Caption: Aerial view of Port of Lowestoft 2019. Credit: CHPV.
Today, Associated British Ports (ABP) has announced an agreement with Suffolk County Council (SCC) in relation to Lake Lothing Third Crossing (LLTC). This agreement addresses ABP’s concerns about the impacts of the project on port operations and marine safety.
As a result, ABP has written to the Secretary of State for Transport formally withdrawing its objections to the project.
“We have successfully worked together to come to this agreement. The removal of ABP’s statutory objection to the LLTC proposal is a positive development for the project.” Councillor Matthew Hicks Leader of Suffolk County Council commented:

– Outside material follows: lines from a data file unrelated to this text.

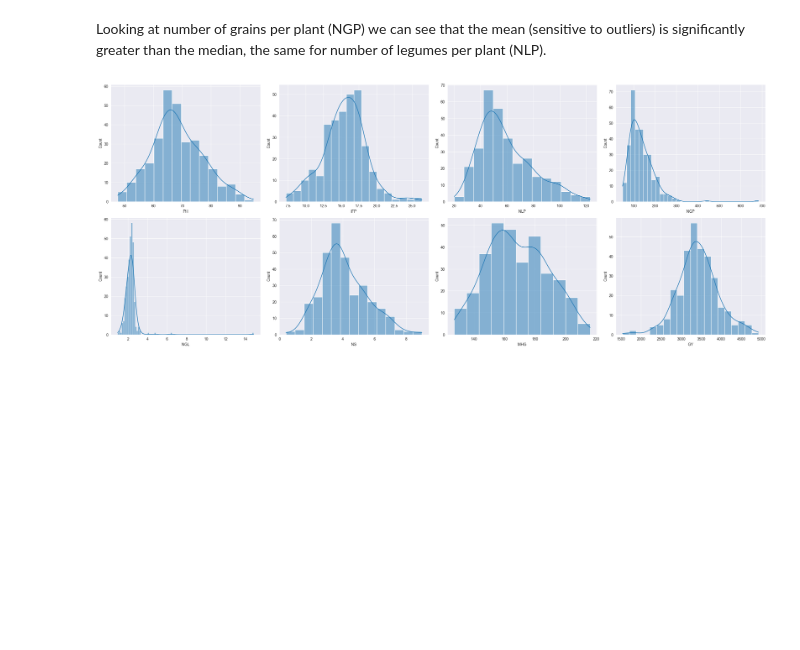
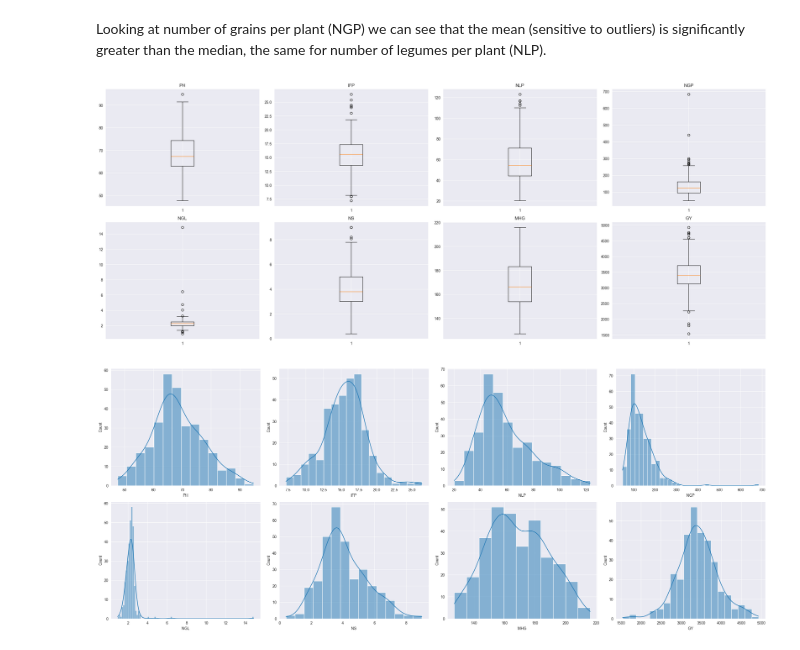
Before and after one commit to cata1212112/SoybeanCultivars, a Jupyter notebook: main.ipynb, the cells around one changed output. Saved outputs shown, nothing was run; the diff lists cells and outputs as text; code cells hidden in the pictures; blank space fills up the shorter version.

```diff
--- a/main.ipynb
+++ b/main.ipynb
@@ -74,6 +86,18 @@ data.describe()
 Looking at number of grains per plant (NGP) we can see that the mean (sensitive to outliers) is significantly greater than the median, the same for number of legumes per plant (NLP).
 # %%
 float_cols = data.select_dtypes(include='float64').columns
+# %%
+fig, axs = plt.subplots(nrows=2, ncols=4, figsize=(25,10))
+cnt = 0
+for i in range(2):
+    for j in range(4):
+        axs[i, j].boxplot(data[float_cols.tolist()[cnt]])
+        axs[i, j].set_title(float_cols.tolist()[cnt])
+        cnt += 1
+fig.tight_layout()
+plt.show()
+# %% [output]
+[figure, added]
 # %%
 fig, axs = plt.subplots(nrows=2, ncols=4, figsize=(25,10))
 cnt = 0
```
Also changed, not shown: parts of 77 cells of this notebook, 1 other file.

Andrew Harston, ABP Regional Director for Wales and Short Sea Ports, said: “We are pleased that we have reached agreement with Suffolk County Council which addresses the impact that the LLTC would have on Port operations upstream of the LLTC.

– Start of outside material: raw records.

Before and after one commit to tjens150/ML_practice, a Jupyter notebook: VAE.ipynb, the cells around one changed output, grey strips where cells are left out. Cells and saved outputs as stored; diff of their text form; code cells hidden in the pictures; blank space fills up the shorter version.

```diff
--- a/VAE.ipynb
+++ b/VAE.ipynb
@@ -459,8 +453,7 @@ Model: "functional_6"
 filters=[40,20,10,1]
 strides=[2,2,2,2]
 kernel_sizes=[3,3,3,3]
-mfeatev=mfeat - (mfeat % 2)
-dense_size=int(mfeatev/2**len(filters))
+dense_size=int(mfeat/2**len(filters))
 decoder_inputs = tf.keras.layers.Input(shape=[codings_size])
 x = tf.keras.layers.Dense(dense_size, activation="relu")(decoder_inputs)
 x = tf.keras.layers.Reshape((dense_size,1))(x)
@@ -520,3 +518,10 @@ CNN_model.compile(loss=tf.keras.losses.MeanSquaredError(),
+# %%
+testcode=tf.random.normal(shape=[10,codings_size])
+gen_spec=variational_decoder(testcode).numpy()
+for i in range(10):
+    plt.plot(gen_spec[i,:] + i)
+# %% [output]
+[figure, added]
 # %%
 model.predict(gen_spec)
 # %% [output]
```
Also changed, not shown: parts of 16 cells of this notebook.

“ABP’s focus will now turn to planning for further development of the Port, focussing on the Outer Harbour, so that we can continue to work with our partners to pursue Lowestoft’s considerable development potential, especially in the exciting offshore energy sector, thereby continuing to create jobs and fuel the local economy.”
Due to its location as the UK’s most eastern port, Lowestoft has a long history of servicing offshore energy projects and offers highly-skilled teams equipped to safely and efficiently handle a wide range of cargoes.

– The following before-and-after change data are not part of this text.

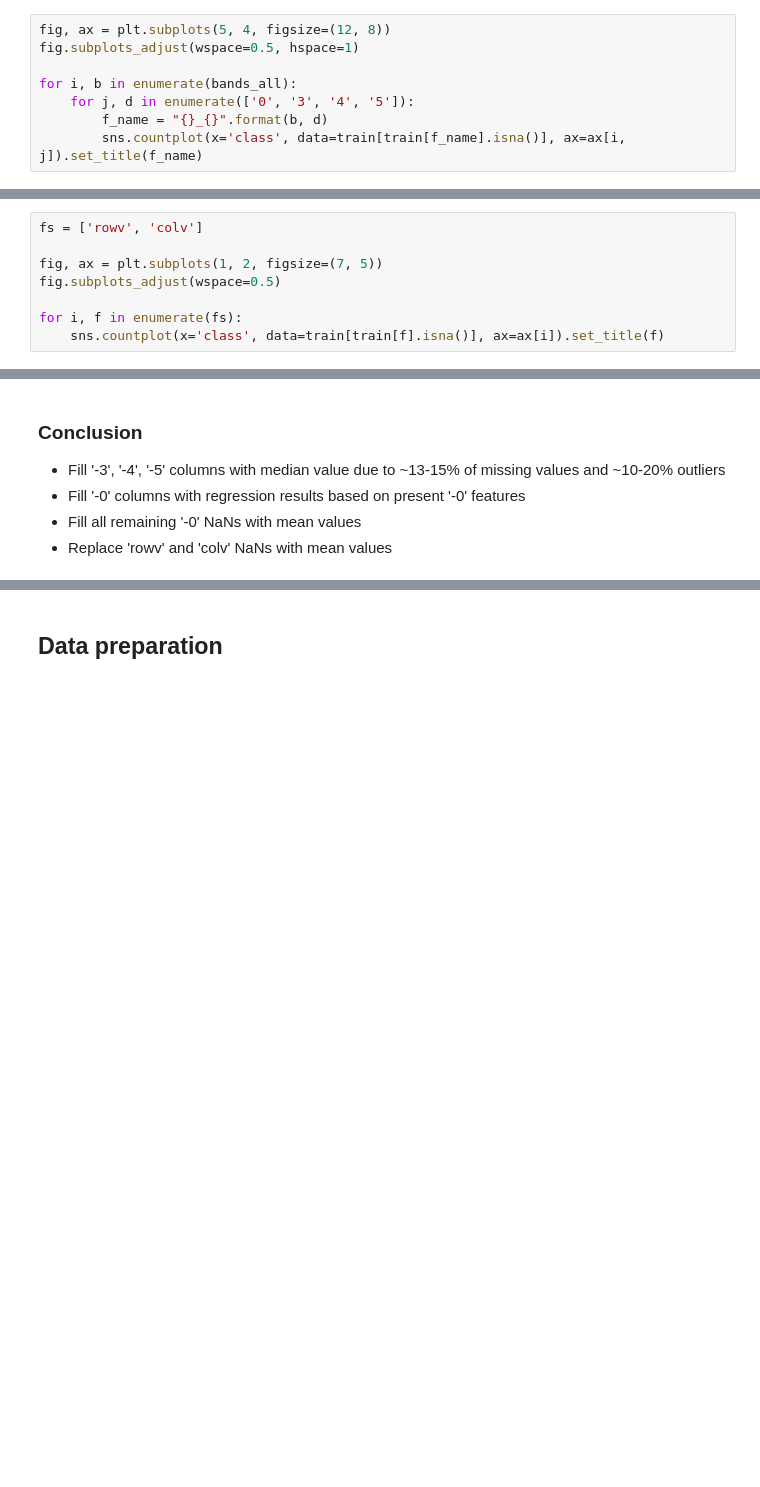
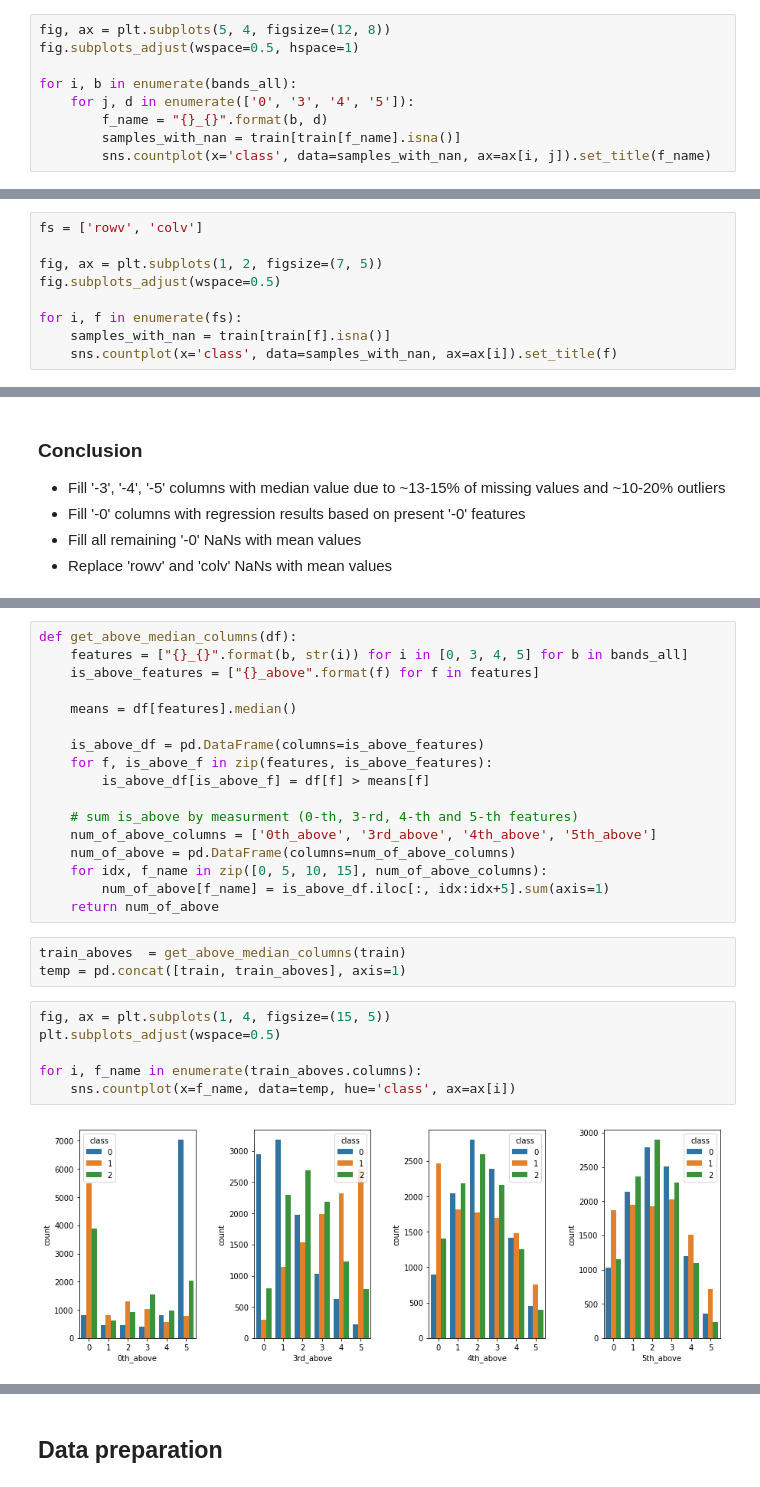
Before and after one commit to alyabogd/NightSkyTask, a Jupyter notebook: sky_data.ipynb, the cells around one changed output, grey strips where cells are left out. Drawn from its saved outputs; the diff is of its cells as text; blank space fills up the shorter version.

```diff
--- a/sky_data.ipynb
+++ b/sky_data.ipynb
@@ -117,7 +119,8 @@ fig.subplots_adjust(wspace=0.5, hspace=1)
 for i, b in enumerate(bands_all):
     for j, d in enumerate(['0', '3', '4', '5']):
         f_name = "{}_{}".format(b, d)
-        sns.countplot(x='class', data=train[train[f_name].isna()], ax=ax[i, j]).set_title(f_name)
+        samples_with_nan = train[train[f_name].isna()]
+        sns.countplot(x='class', data=samples_with_nan, ax=ax[i, j]).set_title(f_name)
 # %% [output]
 [figure]
 # %%
@@ -127,7 +130,8 @@ fig, ax = plt.subplots(1, 2, figsize=(7, 5))
 fig.subplots_adjust(wspace=0.5)
 
 for i, f in enumerate(fs):
-    sns.countplot(x='class', data=train[train[f].isna()], ax=ax[i]).set_title(f)
+    samples_with_nan = train[train[f].isna()]
+    sns.countplot(x='class', data=samples_with_nan, ax=ax[i]).set_title(f)
 # %% [output]
 [figure]
 # %% [markdown]
@@ -770,0 +784,28 @@ train.shape, validation.shape
+# %%
+def get_above_median_columns(df):
+    features = ["{}_{}".format(b, str(i)) for i in [0, 3, 4, 5] for b in bands_all]
+    is_above_features = ["{}_above".format(f) for f in features]
+
+    means = df[features].median()
+
+    is_above_df = pd.DataFrame(columns=is_above_features)
+    for f, is_above_f in zip(features, is_above_features):
+        is_above_df[is_above_f] = df[f] > means[f]
+
+    # sum is_above by measurment (0-th, 3-rd, 4-th and 5-th features)
+    num_of_above_columns = ['0th_above', '3rd_above', '4th_above', '5th_above']
+    num_of_above = pd.DataFrame(columns=num_of_above_columns)
+    for idx, f_name in zip([0, 5, 10, 15], num_of_above_columns):
+        num_of_above[f_name] = is_above_df.iloc[:, idx:idx+5].sum(axis=1)
+    return num_of_above
+# %%
+train_aboves  = get_above_median_columns(train)
+temp = pd.concat([train, train_aboves], axis=1)
+# %%
+fig, ax = plt.subplots(1, 4, figsize=(15, 5))
+plt.subplots_adjust(wspace=0.5)
+
+for i, f_name in enumerate(train_aboves.columns):
+    sns.countplot(x=f_name, data=temp, hue='class', ax=ax[i])
+# %% [output]
+[figure, added]
```
Also changed, not shown: parts of 46 cells of this notebook.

The Port of Lowestoft, together with ABP's other two East Anglian ports, King’s Lynn and Ipswich, contributes £360 million to the economy and supports thousands of jobs.